For the entries that follow, state how many lines include the word "Mesh", giving the number and nothing else.

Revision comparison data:
--- START ---
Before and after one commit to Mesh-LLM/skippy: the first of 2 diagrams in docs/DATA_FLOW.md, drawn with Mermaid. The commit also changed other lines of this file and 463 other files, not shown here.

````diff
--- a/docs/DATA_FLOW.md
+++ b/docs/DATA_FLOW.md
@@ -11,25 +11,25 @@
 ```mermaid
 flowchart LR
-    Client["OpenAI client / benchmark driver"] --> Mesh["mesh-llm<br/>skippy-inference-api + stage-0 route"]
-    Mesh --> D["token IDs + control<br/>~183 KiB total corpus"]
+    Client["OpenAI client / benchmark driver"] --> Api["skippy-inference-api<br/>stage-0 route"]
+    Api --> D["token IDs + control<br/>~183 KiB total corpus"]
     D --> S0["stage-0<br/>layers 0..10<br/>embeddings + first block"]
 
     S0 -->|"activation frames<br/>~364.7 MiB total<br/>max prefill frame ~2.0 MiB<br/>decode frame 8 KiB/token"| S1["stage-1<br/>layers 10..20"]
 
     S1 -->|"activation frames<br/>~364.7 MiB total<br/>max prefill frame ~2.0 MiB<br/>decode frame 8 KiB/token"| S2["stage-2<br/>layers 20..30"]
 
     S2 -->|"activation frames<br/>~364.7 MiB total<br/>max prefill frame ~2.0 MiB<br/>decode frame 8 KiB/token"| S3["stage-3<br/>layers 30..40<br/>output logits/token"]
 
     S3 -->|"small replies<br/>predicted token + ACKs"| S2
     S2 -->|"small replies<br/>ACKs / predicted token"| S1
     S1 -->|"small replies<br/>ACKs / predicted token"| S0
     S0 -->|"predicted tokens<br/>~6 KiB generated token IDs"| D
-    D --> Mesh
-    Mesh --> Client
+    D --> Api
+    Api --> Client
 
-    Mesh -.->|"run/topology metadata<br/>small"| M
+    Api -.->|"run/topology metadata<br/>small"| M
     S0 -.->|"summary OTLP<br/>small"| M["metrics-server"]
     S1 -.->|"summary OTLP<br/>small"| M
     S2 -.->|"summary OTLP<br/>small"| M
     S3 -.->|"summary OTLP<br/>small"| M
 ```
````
--- END ---
■ Written answer ■
6